Top of GIVEN DATA

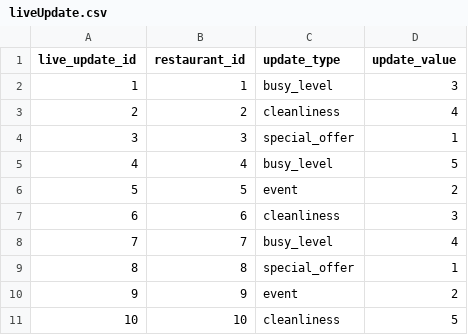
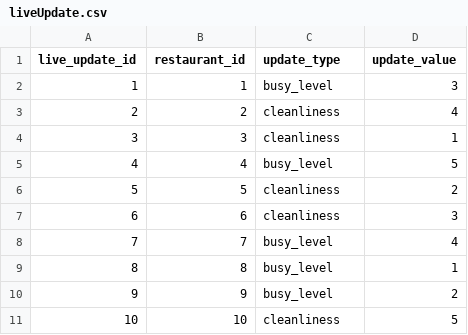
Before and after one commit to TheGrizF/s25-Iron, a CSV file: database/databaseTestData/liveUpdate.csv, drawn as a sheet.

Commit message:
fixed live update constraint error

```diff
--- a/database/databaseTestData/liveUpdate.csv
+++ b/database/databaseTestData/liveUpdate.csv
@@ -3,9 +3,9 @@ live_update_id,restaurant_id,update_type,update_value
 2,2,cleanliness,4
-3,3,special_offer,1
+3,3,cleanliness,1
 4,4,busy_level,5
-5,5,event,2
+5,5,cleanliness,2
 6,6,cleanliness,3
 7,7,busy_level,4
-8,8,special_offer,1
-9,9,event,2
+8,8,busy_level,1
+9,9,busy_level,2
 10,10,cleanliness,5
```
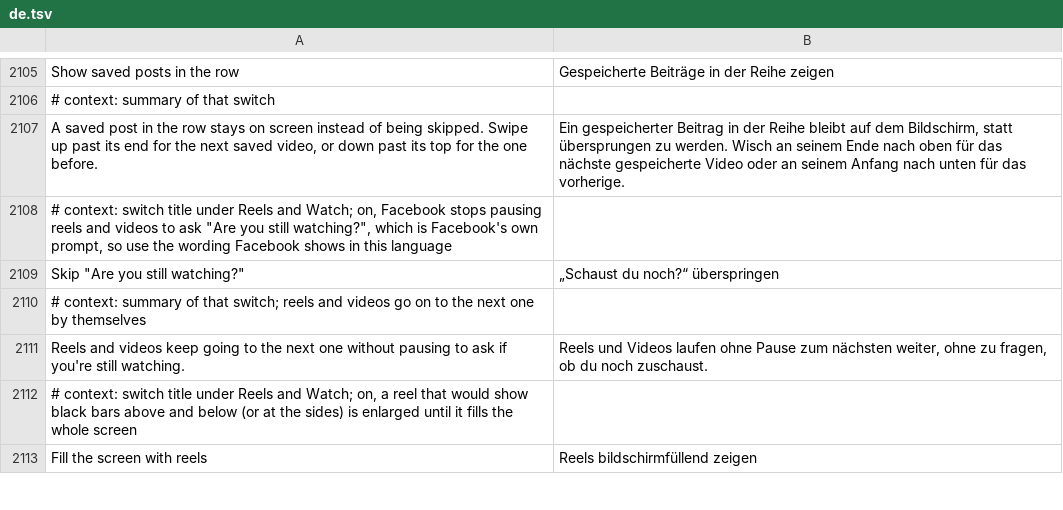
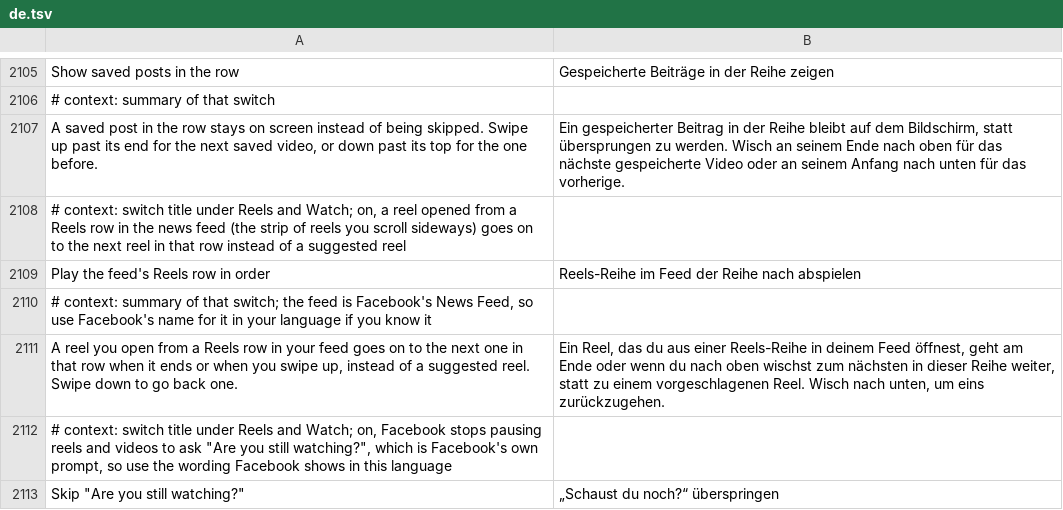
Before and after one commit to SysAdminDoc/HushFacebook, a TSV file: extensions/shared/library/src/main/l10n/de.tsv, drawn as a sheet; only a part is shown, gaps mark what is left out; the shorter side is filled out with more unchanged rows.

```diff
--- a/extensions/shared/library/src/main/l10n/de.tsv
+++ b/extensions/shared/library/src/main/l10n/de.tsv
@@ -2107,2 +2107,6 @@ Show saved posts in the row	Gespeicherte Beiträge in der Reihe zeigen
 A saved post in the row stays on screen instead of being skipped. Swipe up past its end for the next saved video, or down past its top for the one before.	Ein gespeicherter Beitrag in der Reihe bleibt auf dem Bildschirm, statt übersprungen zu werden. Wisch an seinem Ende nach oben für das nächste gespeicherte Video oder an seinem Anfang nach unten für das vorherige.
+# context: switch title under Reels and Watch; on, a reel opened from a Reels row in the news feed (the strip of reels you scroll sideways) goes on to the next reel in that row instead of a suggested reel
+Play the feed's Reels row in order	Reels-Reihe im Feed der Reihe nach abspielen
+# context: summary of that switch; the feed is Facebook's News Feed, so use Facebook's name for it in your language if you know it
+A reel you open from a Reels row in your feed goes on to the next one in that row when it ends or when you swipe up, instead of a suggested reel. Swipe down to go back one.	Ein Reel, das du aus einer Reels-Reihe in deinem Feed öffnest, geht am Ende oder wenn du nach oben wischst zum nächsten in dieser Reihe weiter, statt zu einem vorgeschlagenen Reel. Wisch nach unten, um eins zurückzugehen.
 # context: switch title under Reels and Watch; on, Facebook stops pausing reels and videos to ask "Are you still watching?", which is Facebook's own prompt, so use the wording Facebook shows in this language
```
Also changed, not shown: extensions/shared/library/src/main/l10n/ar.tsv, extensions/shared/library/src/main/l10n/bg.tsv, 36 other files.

Bottom of GIVEN DATA
Top of GIVEN DATA

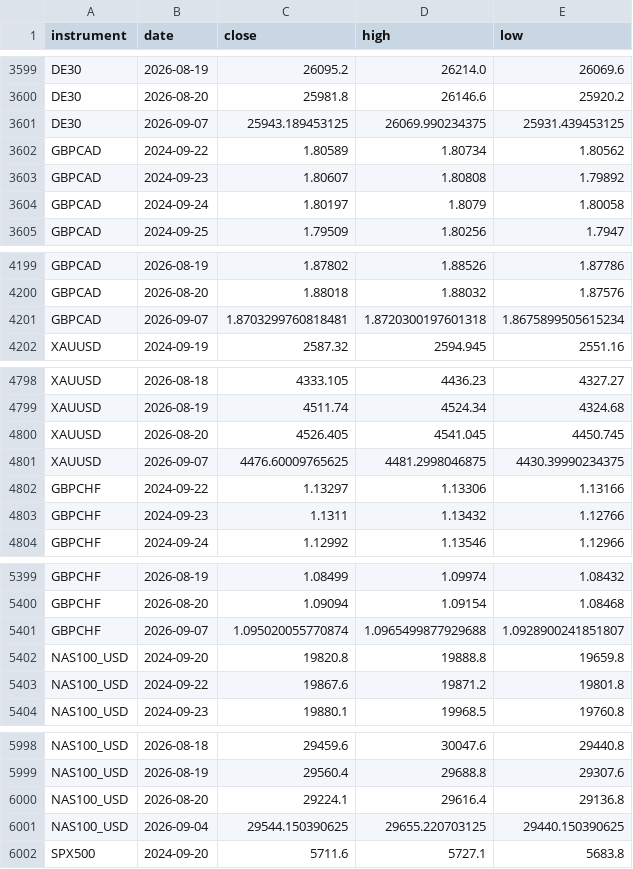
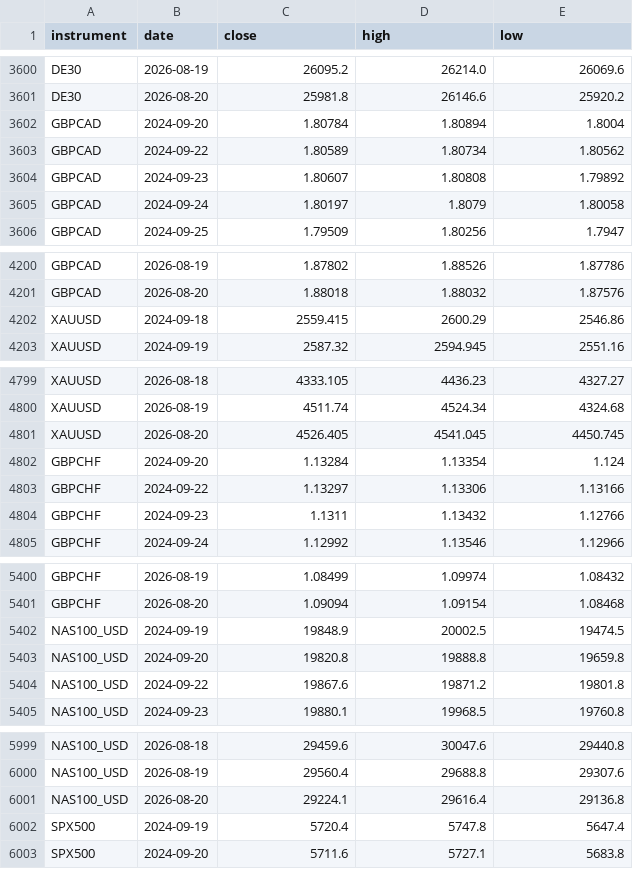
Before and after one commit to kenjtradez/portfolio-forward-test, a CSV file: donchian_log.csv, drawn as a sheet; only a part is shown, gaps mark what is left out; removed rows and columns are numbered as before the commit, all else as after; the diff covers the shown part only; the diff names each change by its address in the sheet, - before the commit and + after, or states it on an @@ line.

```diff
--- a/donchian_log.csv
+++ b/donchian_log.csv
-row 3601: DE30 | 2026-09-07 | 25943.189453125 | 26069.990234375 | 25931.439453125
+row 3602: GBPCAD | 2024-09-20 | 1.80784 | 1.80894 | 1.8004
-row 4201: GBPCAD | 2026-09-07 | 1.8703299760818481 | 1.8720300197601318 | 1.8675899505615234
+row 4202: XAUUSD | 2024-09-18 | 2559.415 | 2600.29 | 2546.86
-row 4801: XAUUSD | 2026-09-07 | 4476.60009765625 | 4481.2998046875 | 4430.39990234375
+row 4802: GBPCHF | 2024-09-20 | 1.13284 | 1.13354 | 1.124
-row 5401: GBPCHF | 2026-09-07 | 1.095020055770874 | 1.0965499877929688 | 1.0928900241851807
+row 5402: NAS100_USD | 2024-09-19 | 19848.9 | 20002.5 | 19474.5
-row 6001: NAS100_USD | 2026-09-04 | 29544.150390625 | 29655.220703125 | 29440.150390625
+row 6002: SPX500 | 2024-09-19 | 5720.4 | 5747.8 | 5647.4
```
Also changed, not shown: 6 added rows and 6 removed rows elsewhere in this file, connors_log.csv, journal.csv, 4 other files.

Bottom of GIVEN DATA
Top of GIVEN DATA

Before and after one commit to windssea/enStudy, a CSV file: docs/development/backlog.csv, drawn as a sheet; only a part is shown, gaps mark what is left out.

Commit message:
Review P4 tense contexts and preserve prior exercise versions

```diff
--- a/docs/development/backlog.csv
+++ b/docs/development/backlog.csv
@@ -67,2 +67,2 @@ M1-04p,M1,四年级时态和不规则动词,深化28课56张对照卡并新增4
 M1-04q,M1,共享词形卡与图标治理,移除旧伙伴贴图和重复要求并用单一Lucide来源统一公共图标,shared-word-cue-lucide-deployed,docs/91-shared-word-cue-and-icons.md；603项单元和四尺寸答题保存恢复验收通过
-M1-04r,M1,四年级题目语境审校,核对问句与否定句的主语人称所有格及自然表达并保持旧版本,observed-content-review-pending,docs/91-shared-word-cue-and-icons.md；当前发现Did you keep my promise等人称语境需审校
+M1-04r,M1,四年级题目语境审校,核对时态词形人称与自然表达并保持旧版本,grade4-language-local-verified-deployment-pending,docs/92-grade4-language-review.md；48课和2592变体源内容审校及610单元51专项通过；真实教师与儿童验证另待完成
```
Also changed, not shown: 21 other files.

Bottom of GIVEN DATA

**TASK GOAL:** Which of the lines in the data contain the string "GBPCHF"? Return each one.

**WRITTEN RESPONSE:**
+row 4802: GBPCHF | 2024-09-20 | 1.13284 | 1.13354 | 1.124
-row 5401: GBPCHF | 2026-09-07 | 1.095020055770874 | 1.0965499877929688 | 1.0928900241851807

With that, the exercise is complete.